Originally $1 and implemented in the 1970s as an attempt at the public funding of elections, this money provides for the financing of presidential primary and general election campaigns and national party conventions. Beginning with the 1973 tax year, individual taxpayers were able to designate $1 to be applied to the Presidential Election Campaign Fund.[1] Both the Republican and Democratic nominees in the general election receive a fixed amount of checkoff dollars. Nominees from other political parties may qualify for a smaller, proportionate amount of checkoff funds if they receive over five percent of the vote. The national parties also receive funds to cover the costs of their national conventions. Matching funds are also given for primary candidates for small contributions. The campaign fund reduces a candidate's dependence on large contributions from individuals and special-interest groups. This program is administered by the Federal Election Commission (FEC).

Requirements to be declared eligible include agreeing to an overall spending limit, abiding by spending limits in each state, using public funds only for legitimate campaign-related expenses, keeping financial records and permitting an extensive campaign audit.

Checking the box does not change the amount of an individual's tax or refund. The $3 is paid by the government. In other words, checking the box causes the federal government to receive $3 less in tax revenue for other spending, than if one hadn't checked the box.

Primary election[edit]

The federal government will match up to $250 of an individual's total contributions to an eligible candidate.

Only candidates seeking nomination by a political party to the office of President are eligible to receive primary matching funds. In addition, a candidate must establish eligibility by submitting to the FEC proof that at least $5,000 was raised in each of at least 20 states.
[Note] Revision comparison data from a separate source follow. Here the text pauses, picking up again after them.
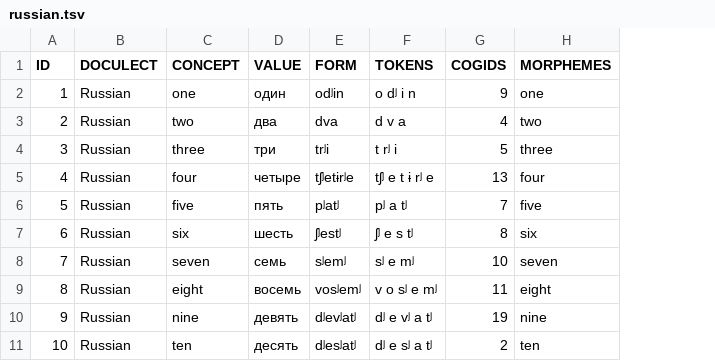
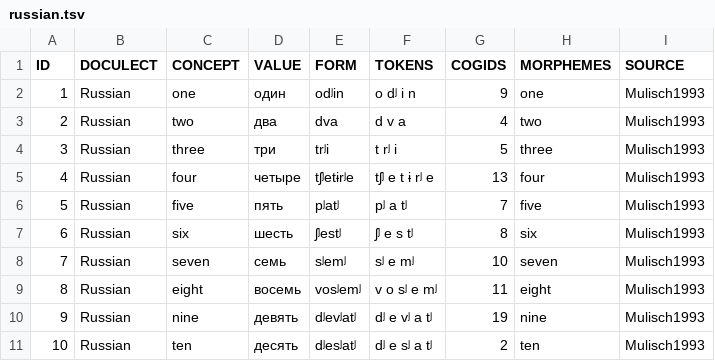
Before and after one commit to numeralbank/cosinus, a TSV file: raw/done/russian.tsv, drawn as a sheet; only a part is shown; the diff names each change by its address in the sheet, - before the commit and + after, or states it on an @@ line.

```diff
--- a/raw/done/russian.tsv
+++ b/raw/done/russian.tsv
+column I (SOURCE), rows 2-11: all Mulisch1993
```
Also changed, not shown: raw/done/sanskrit.tsv.
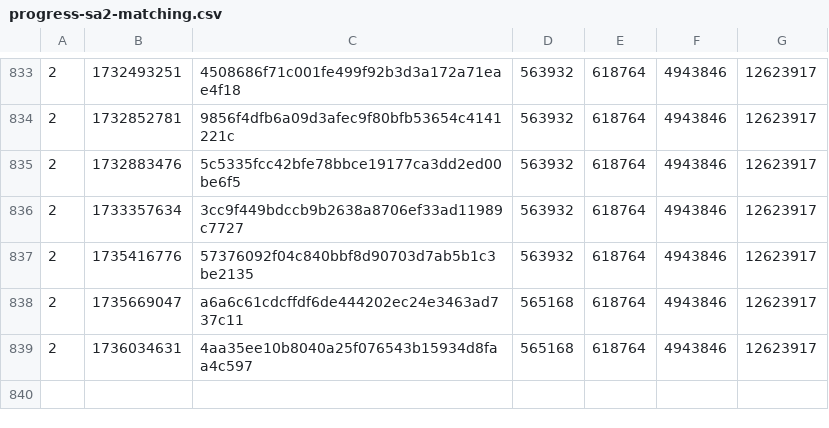
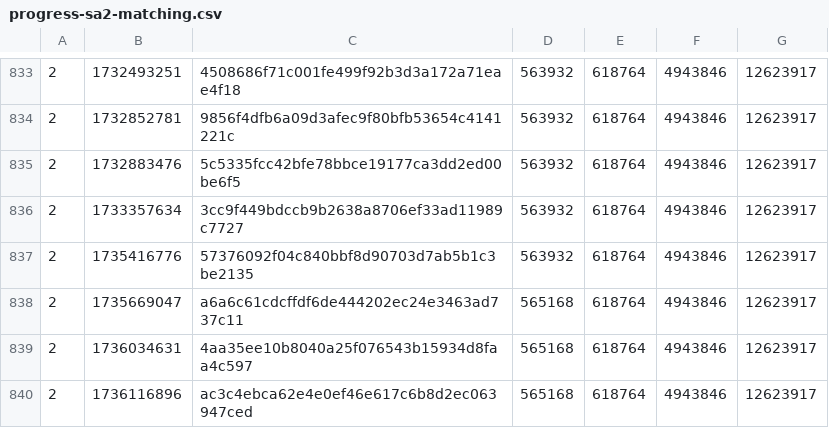
Before and after one commit to SAT-R/sa2, a CSV file: reports/progress-sa2-matching.csv, drawn as a sheet; only a part is shown, gaps mark what is left out; the diff names each change by its address in the sheet, - before the commit and + after, or states it on an @@ line.

```diff
--- a/reports/progress-sa2-matching.csv
+++ b/reports/progress-sa2-matching.csv
+row 840: 2 | 1736116896 | ac3c4ebca62e4e0ef46e617c6b8d2ec063947ced | 565168 | 618764 | 4943846 | 12623917
```
Also changed, not shown: reports/progress-sa2-nonmatching.csv, 1 other file.
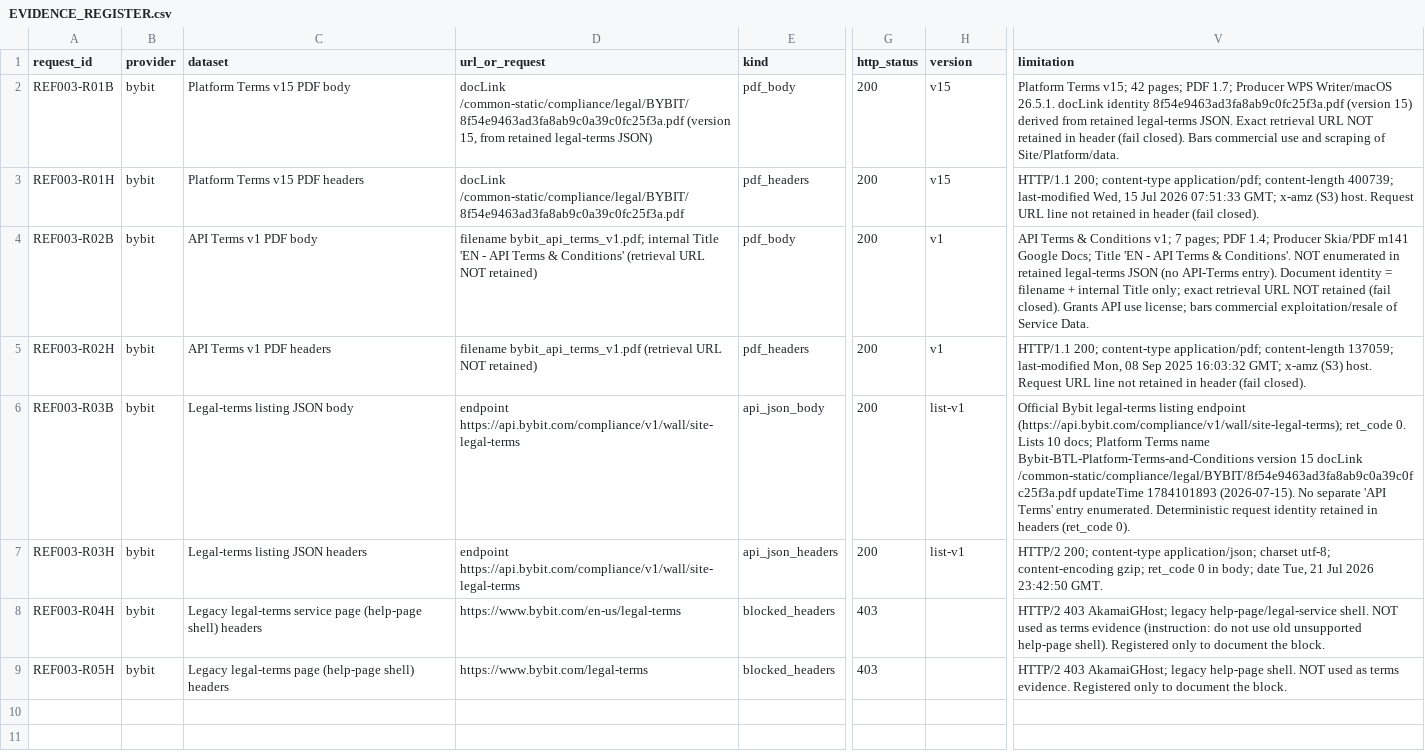
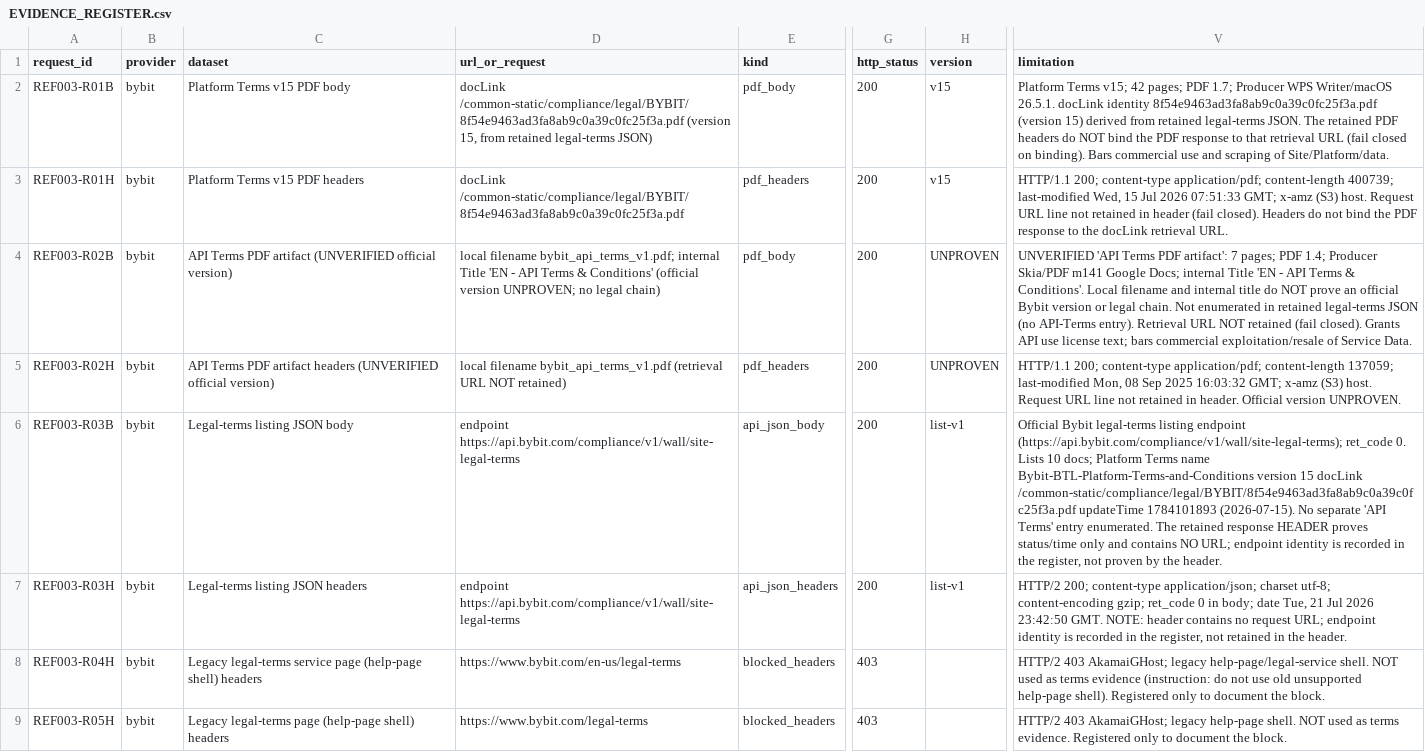
Before and after one commit to larslarsen/Crypto-Multifactor-Bot, a CSV file: research/ref_003/EVIDENCE_REGISTER.csv, drawn as a sheet; only a part is shown, gaps mark what is left out; the diff names each change by its address in the sheet, - before the commit and + after, or states it on an @@ line.

Commit message:
REF-003: COMMIT 2 deterministic integration - G01/G04/G05/G08 FAIL_UNKNOWN, UNPROVEN API Terms, AWAITING_REVIEW

```diff
--- a/research/ref_003/EVIDENCE_REGISTER.csv
+++ b/research/ref_003/EVIDENCE_REGISTER.csv
-V2 (limitation): …docLink identity 8f54e9463ad3fa8ab9c0fc25f3a.pdf (version 15) derived from retained legal-terms JSON. Exact retrieval URL NOT retained in header (fail closed). Bars commercial…
+V2 (limitation): …docLink identity 8f54e9463ad3fa8ab9c0a39c0fc25f3a.pdf (version 15) derived from retained legal-terms JSON. The retained PDF headers do NOT bind the PDF response to that retrieval URL (fail closed on binding). Bars commercial…
-V3 (limitation): …(fail closed).
+V3 (limitation): …(fail closed). Headers do not bind the PDF response to the docLink retrieval URL.
-C4 (dataset): API Terms v1 PDF body
+C4 (dataset): API Terms PDF artifact (UNVERIFIED official version)
-D4 (url_or_request): filename bybit_api_terms_v1.pdf; internal Title 'EN - API Terms & Conditions' (retrieval URL NOT retained)
+D4 (url_or_request): local filename bybit_api_terms_v1.pdf; internal Title 'EN - API Terms & Conditions' (official version UNPROVEN; no legal chain)
-H4:H5 (version): v1
+H4:H5 (version): UNPROVEN
-V4 (limitation): API Terms & Conditions v1; 7 pages; PDF 1.4; Producer Skia/PDF m141 Google Docs; Title 'EN - API Terms & Conditions'. NOT enumerated in retained legal-terms JSON (no API-Terms entry). Document identity = filename + internal Title only; exact retrieval URL NOT retained (fail closed). Grants API use license; bars commercial…
+V4 (limitation): UNVERIFIED 'API Terms PDF artifact': 7 pages; PDF 1.4; Producer Skia/PDF m141 Google Docs; internal Title 'EN - API Terms & Conditions'. Local filename and internal title do NOT prove an official Bybit version or legal chain. Not enumerated in retained legal-terms JSON (no API-Terms entry). Retrieval URL NOT retained (fail closed). Grants API use license text; bars commercial…
-C5 (dataset): API Terms v1 PDF headers
+C5 (dataset): API Terms PDF artifact headers (UNVERIFIED official version)
-D5 (url_or_request): filename bybit_api_terms_v1.pdf…
+D5 (url_or_request): local filename bybit_api_terms_v1.pdf…
-V5 (limitation): …retained in header (fail closed).
+V5 (limitation): …retained in header. Official version UNPROVEN.
-V6 (limitation): …entry enumerated. Deterministic request identity retained in headers (ret_code 0).
+V6 (limitation): …entry enumerated. The retained response HEADER proves status/time only and contains NO URL; endpoint identity is recorded in the register, not proven by the header.
-V7 (limitation): …23:42:50 GMT.
+V7 (limitation): …23:42:50 GMT. NOTE: header contains no request URL; endpoint identity is recorded in the register, not retained in the header.
```
Also changed, not shown: research/ref_003/decision_matrix.csv, 4 other files.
Only a maximum of $250 per individual applies toward the $5,000 threshold in each state.

The spending limit increases every cycle due to inflation. The FEC estimates that the limits for the primary election will be $40.9 million, of which a candidate must abide by state limits of 65.4 cents per person of voting age population in a state, or $817,800, whichever is greater.[2] Certain fundraising expenses (up to 20 percent of the expenditure limit) and legal and accounting expenses incurred solely to ensure the campaign's compliance with the law do not count against the expenditure limits.

Once they have established eligibility for matching payments, Presidential candidates may receive public funds to match contributions from individual contributors, up to $250 per individual. The contributions must be in the form of a check or money order, although with the Internet, credit cards are also eligible as they can be tracked. Contributions from political committees and cash contributions are ineligible.

Eligible candidates may receive public funds equaling up to half of the national spending limit for the primary campaign, although because of the donors that give up to the $2,300 limit, they generally raise much more money than they receive in matching funds.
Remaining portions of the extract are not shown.